5. The last step is the deployment of the real API.
Use a real deployment
In this approach you do not mock any dependencies, you just deploy your APIs as is to one of your environments, e.g. dev, test, stage, etc. It’s a real deployment, so the API uses all external services to get its job done.
The development process may be the following.
1. Developer commits code.
2. Code goes through all quality control gates including code review, code style check, build, unit tests, etc.
3. When the build is ready, you deploy your API.
4. Tests runner use API to run all API tests. The API tests can insert temporary data to databases in order to check some specific cases and then remove it after testing is complete.
5. The last step is notifying the team about the testing results. Of course, here you can add more steps like fail deployment process and return old API’s deploy.
In our project, we decided to use a real API and test them after deployment. The main reason being that we also want to test all integrations and be sure that they all work properly. Of course, there are some other reasons like a huge amount of data to query, huge effort to mock all external APIs, we can deploy any build at any time, etc.

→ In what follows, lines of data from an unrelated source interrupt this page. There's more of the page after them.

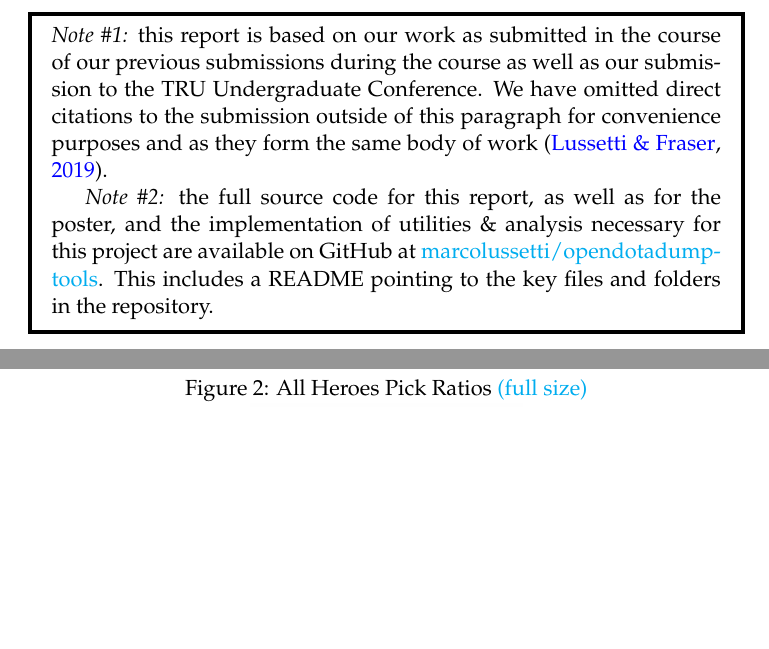
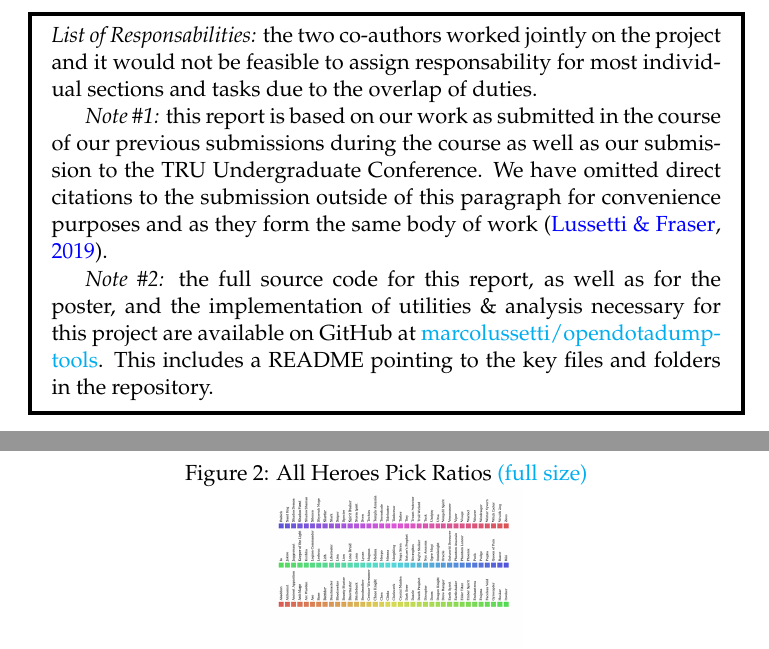
Before and after one commit to marcolussetti/opendotadump-tools, a LaTeX document (report/main.tex): two parts of pages 2 and 9 of 47, joined at a grey line, cut at the place of the change, the shorter picture padded with empty space. Compiled offline with pdfLaTeX.

Commit message:
report: add list of responsability note

```diff
--- a/report/main.tex
+++ b/report/main.tex
@@ -144,6 +144,9 @@
 \addtocounter{page}{1} % Start counting at title page
 
 \begin{mdframed}[linewidth=2pt]
+
+	\emph{List of Responsabilities:} the two co-authors worked jointly on the project and it would not be feasible to assign responsability for most individual sections and tasks due to the overlap of duties.
+
 	\emph{Note \#1:} this report is based on our work as submitted in the course of our previous submissions during the course as well as our submission to the TRU Undergraduate Conference. We have omitted direct citations to the submission outside of this paragraph for convenience purposes and as they form the same body of work \cite{lussettiBigDataReduction2019}.
 
 	\emph{Note \#2:} the full source code for this report, as well as for the poster, and the implementation of utilities \& analysis necessary for this project are available on GitHub at \href{https://github.com/marcolussetti/opendotadump-tools}{marcolussetti/opendotadump-tools}. This includes a README pointing to the key files and folders in the repository.
```
Also changed, not shown: 1 other file.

Most of our APIs are built on top of AWS Lambda or AWS Fargate technologies. So, there are no dedicated servers for them. As you may have guessed, we also don’t want to have a separate server for API tests runner. So, we went with AWS Fargate as a test runner. We will describe it in more detail in the next chapter.
The API development and testing process is simple.
1. Developer commits changes to GitHub.
2. Then TeamCity executes all quality control gates and creates a build package.
3. In the Octopus Deploy, we deploy a new build package to one of our environments.
4. The last step we have is Run API Tests, which starts ECS Task with API tests.
- It takes the latest tests package from S3 bucket build results.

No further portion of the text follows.